The personality influx extends beyond the characters. The card deck has also received a major overhaul. Originally, nearly all attacks were worth one or two points. Now, many attacks can deal from one to three damage. Other cards have variable damage results based on a die roll, and there are even some that dish out devastating effects such a poison or constriction. The best news from all this is hand management now matters. Holding a heavier attack to knock out an enemy becomes a viable strategy now. Additionally, Boyle added in more counter cards, which help counter attacks on your PWNs. It’s nice to know your chances of blocking a powerful attack haves increased. No longer will the game’s winner necessarily be who lucked into drawing the best attack cards.
Boyle also had the foresight to not change some things that already worked well for the game. Terrain still plays an important role in movement and attack. Combos can still be set up allowing you to bump a player’s PWN into another to inflict more damage. This still creates a double-edged sword since there’s no advantage in keeping your team together. Spreading them out does little to hurt your cause while preventing your opposition from hitting your with those catastrophic combos. This will eventually make setup and movement somewhat predictable.

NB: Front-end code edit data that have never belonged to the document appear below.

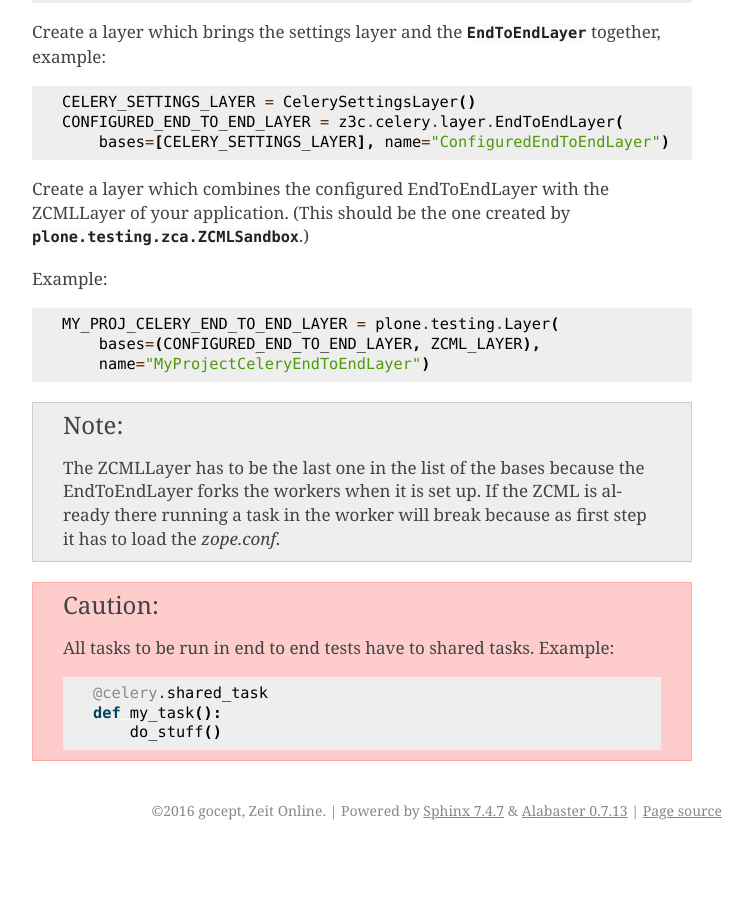
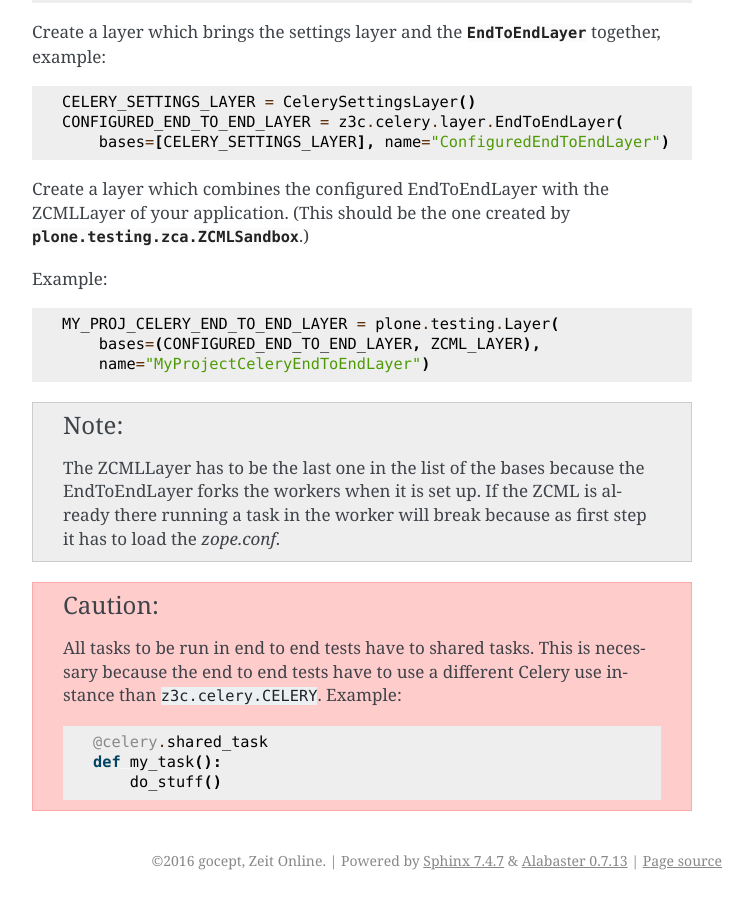
Before and after one commit to ZeitOnline/z3c.celery, a Sphinx documentation site: the page built from doc/usage.rst, in a window 1280 px wide and 900 px high, scrolled down 2131 px. Shown: the whole window, without its empty margins (388-1141 px from the left). Built offline with Sphinx 7.4.7, drawn with Linux system fonts in a browser that asks for light colours; before the commit the page ends 2981 px from its top, so only the background shows below that.

Commit message:
Explain the reason of shared tasks in end to end tests.

```diff
--- a/doc/usage.rst
+++ b/doc/usage.rst
@@ -135,7 +135,9 @@ Example::
 
 .. caution::
 
-    All tasks to be run in end to end tests have to shared tasks. Example::
+    All tasks to be run in end to end tests have to shared tasks. This is
+    necessary because the end to end tests have to use a different Celery use
+    instance than ``z3c.celery.CELERY``. Example::
 
         @celery.shared_task
         def my_task():
```
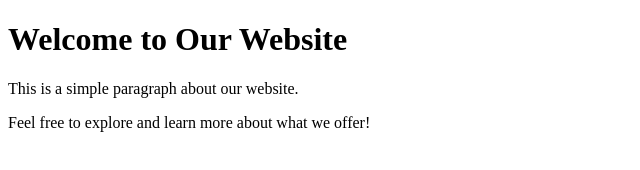
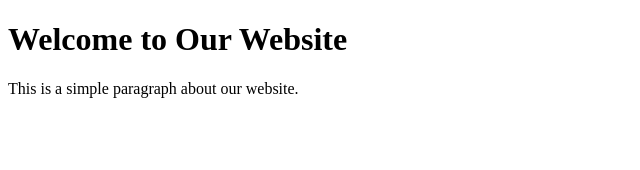
Before and after one commit to ChannaS200/mywebproject, a plain HTML site: page index.html in a window 1280 px wide. Shown: the whole page, without its empty margins (0-640 px from the left). Drawn offline with Linux system fonts and the light colour scheme.

Commit message:
Revert "step5"
This reverts commit ae90e421a5602209e81f0532a17df8f05b878c8f.

```diff
--- a/index.html
+++ b/index.html
@@ -7,6 +7,6 @@
 
     <h1>Welcome to Our Website</h1>
     <p>This is a simple paragraph about our website.</p>
-    <p>Feel free to explore and learn more about what we offer!</p>
+
 </body>
 </html>
```
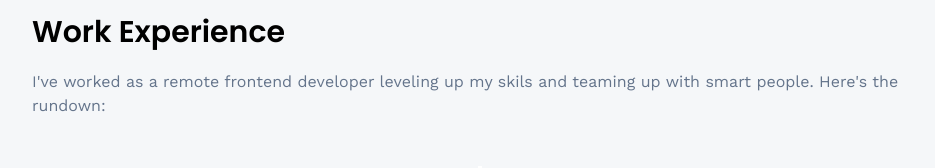
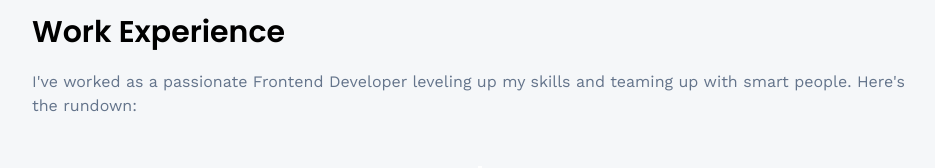
Before and after one commit to mona9855/My-Portfolio_Magic-Mona, a React (Create React App) app: page /about in a window 1280 px wide. Shown: the part 862-1030 px from the top of the page, without its empty margins (160-1095 px from the left). Built offline with nearby package versions, Linux system fonts and the light colour scheme.

Commit message:
updated text

```diff
--- a/src/pages/About.jsx
+++ b/src/pages/About.jsx
@@ -52,8 +52,8 @@ const About = () => {
         <h3 className="subhead-text">Work Experience</h3>
         <div className="mt-5 flex flex-col gap-3 text-slate-500">
           <p>
-            I've worked as a remote frontend developer leveling up my skils and
-            teaming up with smart people. Here's the rundown:
+            I've worked as a passionate Frontend Developer leveling up my skills
+            and teaming up with smart people. Here's the rundown:
           </p>
         </div>
 
```
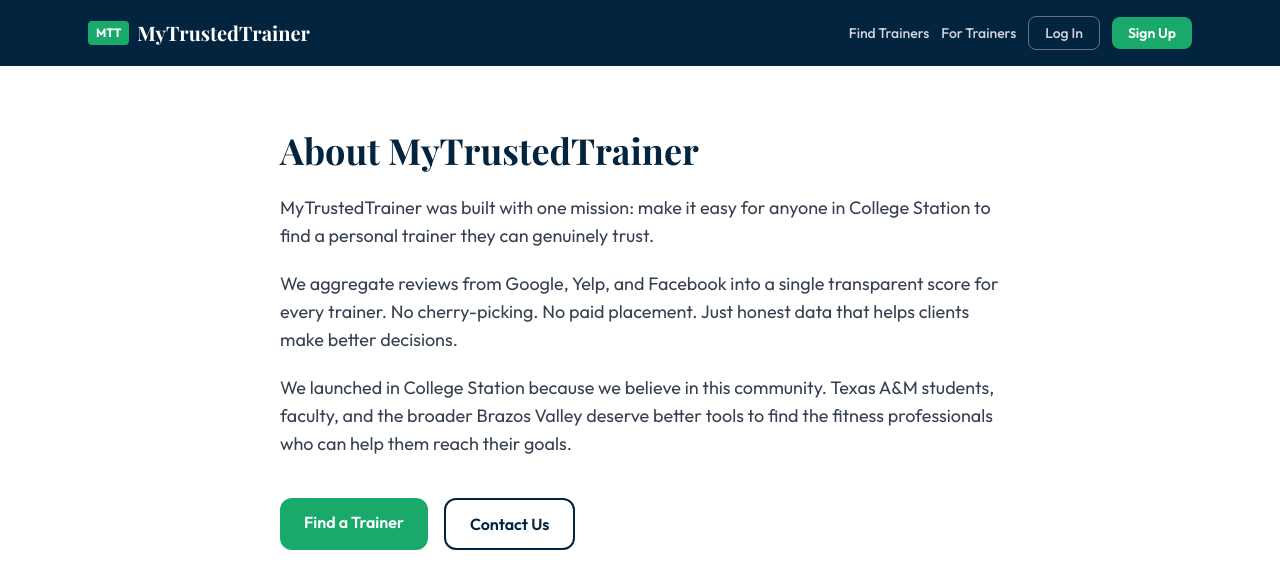
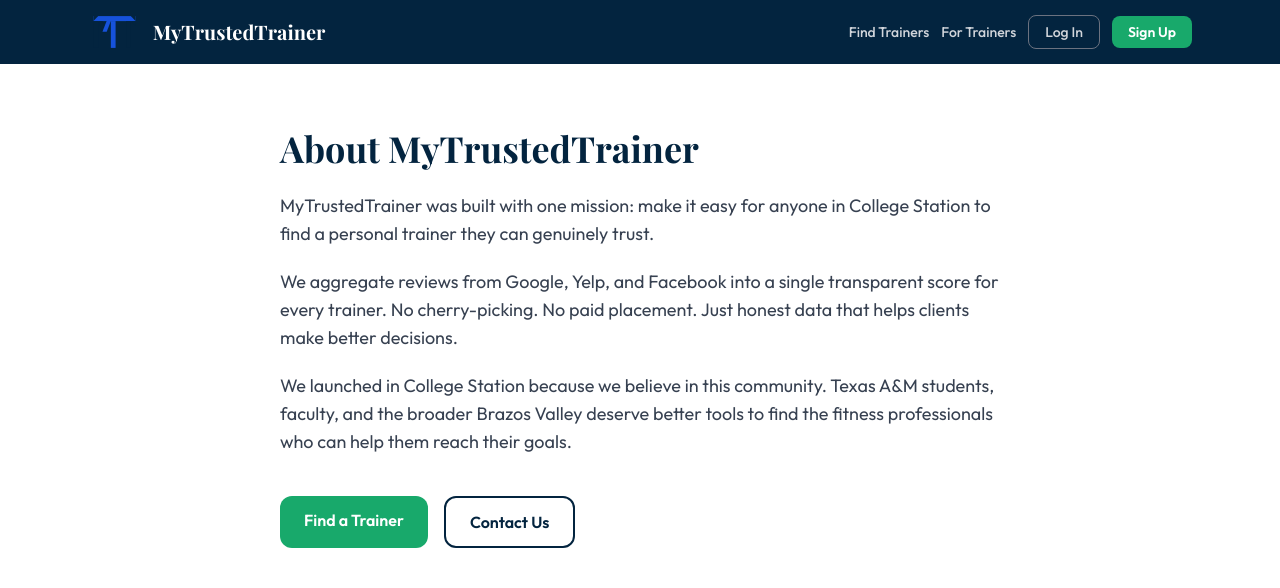
Before and after one commit to MyTrustedTrainer/mytrustedtrainer, a Next.js app: page /about in a window 1280 px wide. Shown: the top 588 px of the page. Built offline with nearby package versions, Linux system fonts and the light colour scheme; no server answers.

Commit message:
Update profile fields in SiteHeader component

```diff
--- a/components/SiteHeader.tsx
+++ b/components/SiteHeader.tsx
@@ -21,7 +21,7 @@
       setUser(user)
       if (user) {
         supabase.from('trainer_profiles')
-          .select('full_name, slug, avatar_url, plan')
+          .select('full_name, slug, profile_photo_url, plan_tier')
           .eq('user_id', user.id)
           .single()
           .then(({ data }) => setProfile(data))
@@ -60,11 +60,11 @@
 
   return (
     <nav className="bg-[#03243F] text-white sticky top-0 z-50">
-      <div className="max-w-6xl mx-auto px-6 py-4 flex items-center justify-between">
+      <div className="max-w-6xl mx-auto px-6 py-3 flex items-center justify-between">
         <div className="flex flex-col flex-shrink-0">
-          <Link href="/" className="flex items-center gap-2">
-            <span className="bg-[#18A96B] text-white text-xs font-bold px-2 py-1 rounded">MTT</span>
-            <span className="text-xl font-bold" style={{fontFamily:'Playfair Display'}}>MyTrustedTrainer</span>
+          <Link href="/" className="flex items-center gap-3">
+            <img src="/logo.svg" alt="MTT" className="h-10 w-auto" />
+            <span className="text-xl font-bold hidden sm:block" style={{fontFamily:'Playfair Display, serif'}}>MyTrustedTrainer</span>
           </Link>
           {showBack && (
             <button
@@ -86,8 +86,8 @@
                 className="w-9 h-9 rounded-full bg-[#18A96B] flex items-center justify-center overflow-hidden flex-shrink-0 border-2 border-white/20 hover:border-white/60 transition-colors"
                 aria-label="View my profile"
               >
-                {profile?.avatar_url
-                  ? <img src={profile.avatar_url} alt="avatar" className="w-full h-full object-cover" />
+                {profile?.profile_photo_url
+                  ? <img src={profile.profile_photo_url} alt="avatar" className="w-full h-full object-cover" />
                   : <span className="text-white text-sm font-bold">{initials}</span>
                 }
               </Link>
@@ -105,9 +105,9 @@
                   <div className="px-4 py-3 border-b border-gray-100">
                     <p className="text-sm font-semibold text-[#03243F] truncate">{profile?.full_name || user.email}</p>
                     <p className="text-xs text-gray-400 truncate">{user.email}</p>
-                    {profile?.plan && (
-                      <span className={"mt-1 inline-block text-xs px-2 py-0.5 rounded-full font-medium " + (profile.plan === 'elite' ? 'bg-purple-100 text-purple-700' : profile.plan === 'pro' ? 'bg-blue-100 text-blue-700' : 'bg-gray-100 text-gray-500')}>
-                        {profile.plan.toUpperCase()} PLAN
+                    {profile?.plan_tier && (
+                      <span className={`mt-1 inline-block text-xs px-2 py-0.5 rounded-full font-medium ${profile.plan_tier === 'pro' ? 'bg-purple-100 text-purple-700' : profile.plan_tier === 'growth' ? 'bg-blue-100 text-blue-700' : 'bg-gray-100 text-gray-500'}`}>
+                        {profile.plan_tier.toUpperCase()} PLAN
                       </span>
                     )}
                   </div>
```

Despite all the improvements, the game is still not completely free of annoyances. A two player game will still degrade into a pushing match once someone gets a lead. Even without combos, the trade off in health points is worth it just to shove the second place player around. I wouldn’t recommend this as a fun two player experience. Boyle did help correct this in multiplayer games. The game now ends after one player has lost all their PWNs. In this case, victory points are awarded based on the remaining PWNs on the board and their corresponding health. This is a nice addition in that the players that have been knocked out don’t have to sit around watching the remaining two push each other around the board.
That said, PWNs is a significant improvement from its lackluster earlier version. There’s a sense of personality and strategy that wasn’t there before. It’s still a bit of a sophomorish game that refuses to take itself seriously, which makes the game perfect for those that enjoy an over the top style experience. While I would still recommend other light strategy games over this, Boyle has put a lot into making PWNs a workable title. A designer with that much commitment is worth keeping an eye out for.
Designed by: Ryan Boyle
Published by: Ryan Boyle
Ages: 10 and up
Time: 20-45 minutes
Mechanics: Grid movement, hand management
MSRP: $29 on Kickstarter